§ **DATA EXTRACT**
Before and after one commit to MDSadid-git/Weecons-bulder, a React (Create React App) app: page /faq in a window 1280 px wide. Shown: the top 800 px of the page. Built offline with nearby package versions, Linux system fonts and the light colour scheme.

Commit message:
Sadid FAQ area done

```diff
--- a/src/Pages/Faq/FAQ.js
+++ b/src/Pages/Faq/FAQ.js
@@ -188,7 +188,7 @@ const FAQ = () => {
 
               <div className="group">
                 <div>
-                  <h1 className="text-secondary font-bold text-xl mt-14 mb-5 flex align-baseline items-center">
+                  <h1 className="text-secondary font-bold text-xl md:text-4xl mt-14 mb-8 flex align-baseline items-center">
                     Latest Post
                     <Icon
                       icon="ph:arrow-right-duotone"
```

==

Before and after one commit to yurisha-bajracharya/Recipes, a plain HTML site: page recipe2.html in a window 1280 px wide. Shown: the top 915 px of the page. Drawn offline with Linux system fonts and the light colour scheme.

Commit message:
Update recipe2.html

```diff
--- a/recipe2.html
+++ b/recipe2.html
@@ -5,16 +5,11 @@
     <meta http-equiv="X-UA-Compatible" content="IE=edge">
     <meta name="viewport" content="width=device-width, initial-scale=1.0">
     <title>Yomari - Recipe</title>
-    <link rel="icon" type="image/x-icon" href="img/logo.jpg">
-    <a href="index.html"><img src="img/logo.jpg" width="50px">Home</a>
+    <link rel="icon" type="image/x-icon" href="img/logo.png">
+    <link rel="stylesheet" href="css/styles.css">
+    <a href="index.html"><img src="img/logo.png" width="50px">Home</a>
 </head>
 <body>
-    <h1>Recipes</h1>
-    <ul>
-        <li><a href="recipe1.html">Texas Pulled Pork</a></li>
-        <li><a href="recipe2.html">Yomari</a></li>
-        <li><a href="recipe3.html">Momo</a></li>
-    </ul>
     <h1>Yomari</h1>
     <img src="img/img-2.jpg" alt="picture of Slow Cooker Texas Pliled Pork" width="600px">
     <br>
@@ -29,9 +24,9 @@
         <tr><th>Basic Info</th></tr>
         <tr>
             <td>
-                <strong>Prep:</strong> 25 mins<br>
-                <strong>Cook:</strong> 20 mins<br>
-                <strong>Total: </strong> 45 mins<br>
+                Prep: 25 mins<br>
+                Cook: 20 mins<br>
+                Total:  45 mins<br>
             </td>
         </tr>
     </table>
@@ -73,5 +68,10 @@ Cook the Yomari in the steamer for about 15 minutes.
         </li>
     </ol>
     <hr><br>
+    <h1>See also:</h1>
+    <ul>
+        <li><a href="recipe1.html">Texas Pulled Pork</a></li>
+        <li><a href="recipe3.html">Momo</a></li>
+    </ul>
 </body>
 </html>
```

--

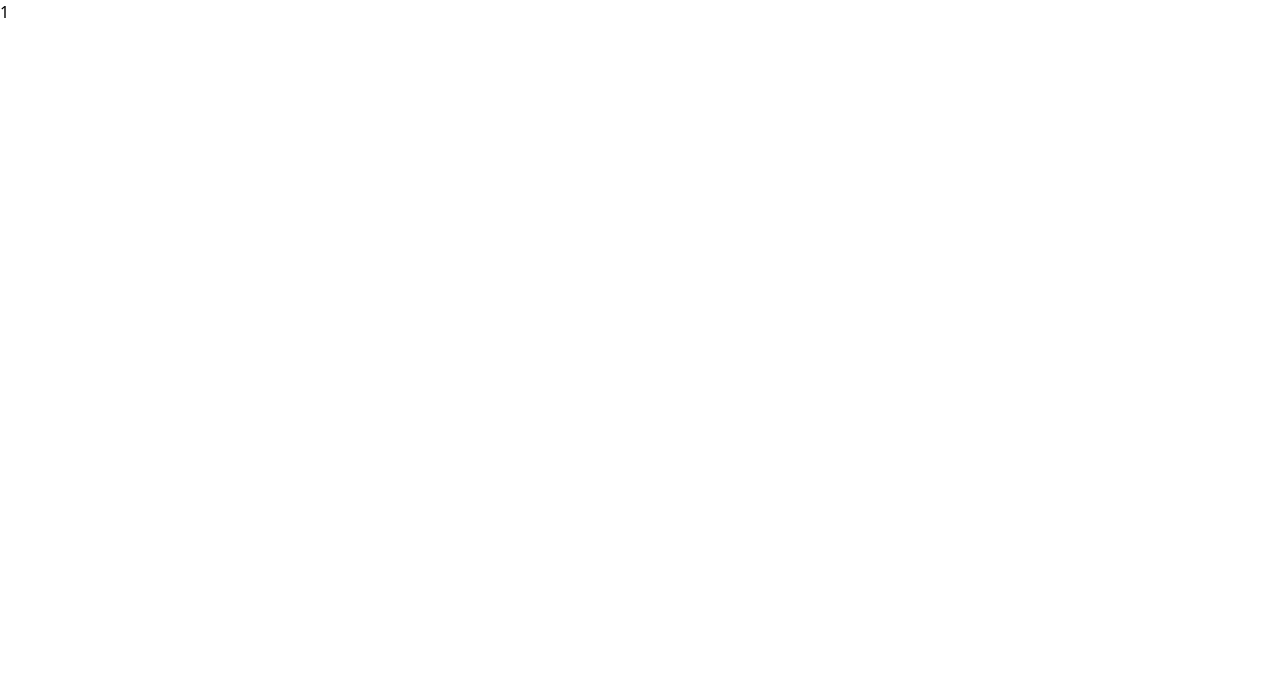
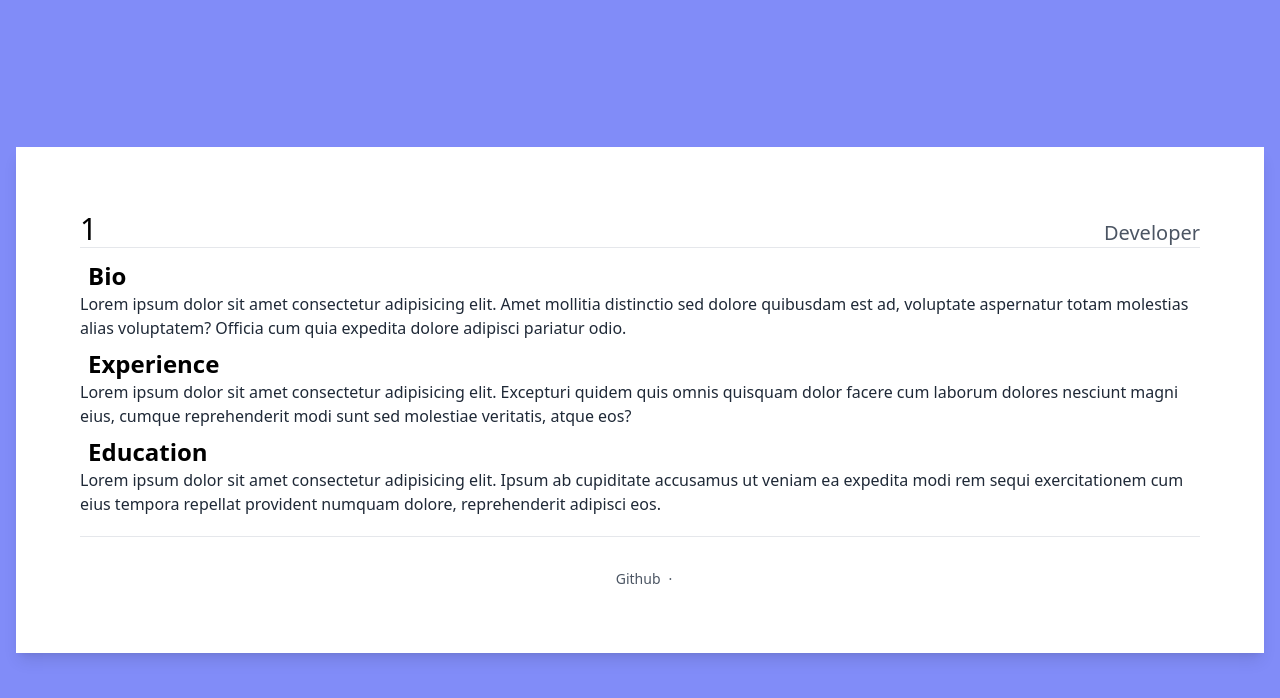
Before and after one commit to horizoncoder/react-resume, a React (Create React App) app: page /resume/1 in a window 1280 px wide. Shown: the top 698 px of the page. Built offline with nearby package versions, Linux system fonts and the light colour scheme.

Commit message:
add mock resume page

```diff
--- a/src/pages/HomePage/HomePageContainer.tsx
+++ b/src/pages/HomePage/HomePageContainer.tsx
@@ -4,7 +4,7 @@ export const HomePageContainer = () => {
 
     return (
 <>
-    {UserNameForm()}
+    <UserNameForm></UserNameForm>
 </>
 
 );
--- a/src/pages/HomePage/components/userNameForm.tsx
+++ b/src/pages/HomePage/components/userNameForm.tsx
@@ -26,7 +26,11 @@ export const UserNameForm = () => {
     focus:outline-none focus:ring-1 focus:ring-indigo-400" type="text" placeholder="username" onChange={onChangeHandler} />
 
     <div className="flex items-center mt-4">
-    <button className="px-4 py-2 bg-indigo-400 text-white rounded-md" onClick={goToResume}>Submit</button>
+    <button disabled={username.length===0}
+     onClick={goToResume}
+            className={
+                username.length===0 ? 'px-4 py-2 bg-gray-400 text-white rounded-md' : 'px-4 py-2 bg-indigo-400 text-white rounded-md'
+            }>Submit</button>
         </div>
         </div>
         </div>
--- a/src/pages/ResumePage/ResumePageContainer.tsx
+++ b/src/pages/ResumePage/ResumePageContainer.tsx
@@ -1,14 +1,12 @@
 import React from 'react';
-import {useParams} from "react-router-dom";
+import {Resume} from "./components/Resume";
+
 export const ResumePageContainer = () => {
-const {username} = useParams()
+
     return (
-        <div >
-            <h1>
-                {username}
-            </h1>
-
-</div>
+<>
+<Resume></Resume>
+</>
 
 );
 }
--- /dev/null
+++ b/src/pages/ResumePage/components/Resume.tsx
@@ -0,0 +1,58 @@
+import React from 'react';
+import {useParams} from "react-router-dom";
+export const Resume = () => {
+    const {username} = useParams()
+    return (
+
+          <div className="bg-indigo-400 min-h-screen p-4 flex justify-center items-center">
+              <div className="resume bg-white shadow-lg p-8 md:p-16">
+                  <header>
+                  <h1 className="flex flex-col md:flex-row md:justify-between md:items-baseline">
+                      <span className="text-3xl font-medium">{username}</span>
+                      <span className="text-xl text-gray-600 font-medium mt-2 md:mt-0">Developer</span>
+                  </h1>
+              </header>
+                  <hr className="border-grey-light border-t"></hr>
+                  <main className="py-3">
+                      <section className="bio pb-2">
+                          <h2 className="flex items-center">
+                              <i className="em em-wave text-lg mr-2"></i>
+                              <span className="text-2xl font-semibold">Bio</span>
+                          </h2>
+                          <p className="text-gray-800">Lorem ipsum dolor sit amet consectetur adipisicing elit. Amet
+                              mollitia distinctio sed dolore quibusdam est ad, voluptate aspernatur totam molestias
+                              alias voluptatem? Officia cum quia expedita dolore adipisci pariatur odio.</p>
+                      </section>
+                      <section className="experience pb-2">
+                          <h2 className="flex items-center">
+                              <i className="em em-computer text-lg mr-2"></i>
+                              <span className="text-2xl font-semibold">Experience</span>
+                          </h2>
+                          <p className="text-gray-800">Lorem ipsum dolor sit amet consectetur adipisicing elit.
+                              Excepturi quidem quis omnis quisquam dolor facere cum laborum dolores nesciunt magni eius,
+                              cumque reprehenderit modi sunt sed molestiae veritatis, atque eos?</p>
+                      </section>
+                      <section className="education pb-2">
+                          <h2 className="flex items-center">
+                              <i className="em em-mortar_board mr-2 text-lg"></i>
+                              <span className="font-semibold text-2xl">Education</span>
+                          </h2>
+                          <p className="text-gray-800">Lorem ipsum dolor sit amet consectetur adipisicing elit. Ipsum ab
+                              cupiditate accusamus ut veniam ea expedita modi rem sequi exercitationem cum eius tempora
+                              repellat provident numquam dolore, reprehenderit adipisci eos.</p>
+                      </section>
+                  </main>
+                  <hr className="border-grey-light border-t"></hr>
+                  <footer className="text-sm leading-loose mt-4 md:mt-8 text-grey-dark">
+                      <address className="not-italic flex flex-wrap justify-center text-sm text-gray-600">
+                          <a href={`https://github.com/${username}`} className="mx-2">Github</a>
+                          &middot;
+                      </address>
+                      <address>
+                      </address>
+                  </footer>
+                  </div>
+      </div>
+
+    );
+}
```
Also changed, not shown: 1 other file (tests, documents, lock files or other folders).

§ **WHAT TO DO**
How many of the listing's lines contain "flex"? Respond with a single number and nothing else.

§ **RESPONSE TO THE EXERCISE**
9